You have to set strict schedules for both you and your family members when you’re working from home, otherwise your health and strength will suffer.
Take time to connect.
Physical distancing doesn’t mean social isolation. It’s not ideal to be stuck in our homes unable to go out with friends and family. But this is also a brilliant opportunity to use the extra time we now have (no more commuting for one) to reconnect with people from all areas of our lives that we've been too busy to get to. The single biggest positive outcome of COVID-19 for me has been realizing that in the last couple of decades we’ve become “humans doing instead of human beings.”
In this time at home, I’ve enjoyed Google hangouts with my siblings and my closest girlfriends in different time zones all over the world as well as impromptu phone calls with teammates. Just taking the time to hear a voice and see a person helps to relieve the pressure and share a bit of levity.
Make home-schooling a team effort.
I got some awesome advice last week from my great friend who years ago home-schooled his kids through their high school years. He reminded me that home-schooling is more than just the assignments and math problems. Making sure your kids “clean the school” and take on more chores to help the family unit can also be part of the curriculum. And in this time of being at home together for hours on end, movie night can be a chance to discover films that teach us about the world around us. Not to mention game nights to remind Gen Z that life without screens is a lot of fun!
None of us really know how long this situation is going to last and what the world is going to look like when we finally have this virus under control. The only way to deal with uncertainty is to choose how to react to the circumstances around you. I was reminded by a podcast this weekend that many of our grandparents came from the generation that went to war for years on end. They had no choice but to pull together for the greater good, and we can thank our very existence for the fact that they did.
So lastly, remember that helping others in need does wonders for our own health and well-being – even if it’s the simple act of staying home.
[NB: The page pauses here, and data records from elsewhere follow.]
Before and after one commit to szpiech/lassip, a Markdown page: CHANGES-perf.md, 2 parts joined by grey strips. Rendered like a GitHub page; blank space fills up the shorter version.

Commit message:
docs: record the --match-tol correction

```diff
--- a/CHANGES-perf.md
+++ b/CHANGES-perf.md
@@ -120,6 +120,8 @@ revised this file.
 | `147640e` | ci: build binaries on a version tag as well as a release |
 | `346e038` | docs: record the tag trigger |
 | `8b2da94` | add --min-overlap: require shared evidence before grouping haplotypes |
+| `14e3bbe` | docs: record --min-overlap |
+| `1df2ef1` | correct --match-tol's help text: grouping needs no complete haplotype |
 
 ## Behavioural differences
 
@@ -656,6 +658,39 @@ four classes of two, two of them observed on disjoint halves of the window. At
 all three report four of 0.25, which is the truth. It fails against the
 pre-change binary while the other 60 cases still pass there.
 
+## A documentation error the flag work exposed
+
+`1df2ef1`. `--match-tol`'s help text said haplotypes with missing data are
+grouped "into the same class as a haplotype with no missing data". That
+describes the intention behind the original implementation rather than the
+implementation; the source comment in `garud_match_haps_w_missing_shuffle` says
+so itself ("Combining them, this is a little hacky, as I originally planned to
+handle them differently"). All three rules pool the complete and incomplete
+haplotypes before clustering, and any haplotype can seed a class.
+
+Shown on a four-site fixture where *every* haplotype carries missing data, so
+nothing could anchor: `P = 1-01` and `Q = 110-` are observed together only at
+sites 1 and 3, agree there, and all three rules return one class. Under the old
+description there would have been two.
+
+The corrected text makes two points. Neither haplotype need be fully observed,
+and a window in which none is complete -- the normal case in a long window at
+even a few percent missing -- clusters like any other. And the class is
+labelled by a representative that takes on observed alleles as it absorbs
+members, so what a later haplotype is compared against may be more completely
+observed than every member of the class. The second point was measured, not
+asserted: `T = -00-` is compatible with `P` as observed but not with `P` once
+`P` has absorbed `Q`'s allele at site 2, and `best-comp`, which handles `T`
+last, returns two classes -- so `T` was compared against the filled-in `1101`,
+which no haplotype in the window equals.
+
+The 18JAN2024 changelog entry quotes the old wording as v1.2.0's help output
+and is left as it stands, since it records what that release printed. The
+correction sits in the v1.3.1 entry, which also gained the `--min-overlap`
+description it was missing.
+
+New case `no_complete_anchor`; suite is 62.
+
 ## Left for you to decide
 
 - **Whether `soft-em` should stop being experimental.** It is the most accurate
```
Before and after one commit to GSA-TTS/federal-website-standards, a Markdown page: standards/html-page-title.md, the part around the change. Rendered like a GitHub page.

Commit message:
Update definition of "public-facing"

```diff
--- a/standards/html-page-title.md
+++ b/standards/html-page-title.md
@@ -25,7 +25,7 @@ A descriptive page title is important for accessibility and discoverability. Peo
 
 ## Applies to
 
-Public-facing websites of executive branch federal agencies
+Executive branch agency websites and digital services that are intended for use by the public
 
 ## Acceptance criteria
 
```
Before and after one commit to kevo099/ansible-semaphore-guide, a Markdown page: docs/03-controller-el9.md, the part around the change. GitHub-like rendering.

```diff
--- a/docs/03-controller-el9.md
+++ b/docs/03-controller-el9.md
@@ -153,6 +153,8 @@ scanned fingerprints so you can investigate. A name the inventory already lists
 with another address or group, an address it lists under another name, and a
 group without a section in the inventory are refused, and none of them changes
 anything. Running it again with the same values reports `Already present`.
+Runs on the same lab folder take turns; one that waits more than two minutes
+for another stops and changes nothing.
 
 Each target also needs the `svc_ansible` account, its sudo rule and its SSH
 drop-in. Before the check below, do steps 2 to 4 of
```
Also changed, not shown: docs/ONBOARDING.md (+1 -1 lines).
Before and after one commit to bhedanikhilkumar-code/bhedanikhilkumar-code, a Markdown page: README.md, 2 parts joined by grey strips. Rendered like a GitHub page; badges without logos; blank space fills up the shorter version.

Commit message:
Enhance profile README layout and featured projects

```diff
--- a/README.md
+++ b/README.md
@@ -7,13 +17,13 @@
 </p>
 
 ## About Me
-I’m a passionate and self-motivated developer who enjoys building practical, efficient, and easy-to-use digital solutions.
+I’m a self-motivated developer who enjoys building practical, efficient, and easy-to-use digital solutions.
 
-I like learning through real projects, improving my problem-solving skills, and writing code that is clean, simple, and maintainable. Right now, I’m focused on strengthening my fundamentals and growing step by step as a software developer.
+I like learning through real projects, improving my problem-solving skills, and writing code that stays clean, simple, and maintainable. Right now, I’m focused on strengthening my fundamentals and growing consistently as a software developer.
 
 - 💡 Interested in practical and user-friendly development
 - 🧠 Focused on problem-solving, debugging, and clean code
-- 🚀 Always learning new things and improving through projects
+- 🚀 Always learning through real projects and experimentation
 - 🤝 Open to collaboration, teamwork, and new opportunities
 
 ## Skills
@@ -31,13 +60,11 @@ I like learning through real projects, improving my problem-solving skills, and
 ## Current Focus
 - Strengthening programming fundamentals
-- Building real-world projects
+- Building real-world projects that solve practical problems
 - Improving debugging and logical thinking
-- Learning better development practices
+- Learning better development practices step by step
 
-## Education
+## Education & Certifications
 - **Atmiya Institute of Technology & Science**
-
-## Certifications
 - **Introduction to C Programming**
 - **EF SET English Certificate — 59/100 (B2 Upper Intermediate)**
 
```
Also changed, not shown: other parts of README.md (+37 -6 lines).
What are you doing to stay happy, healthy, and productive?
This article originally appeared on LinkedIn.
About the AuthorMore Content by Sarah Robb O'Hagan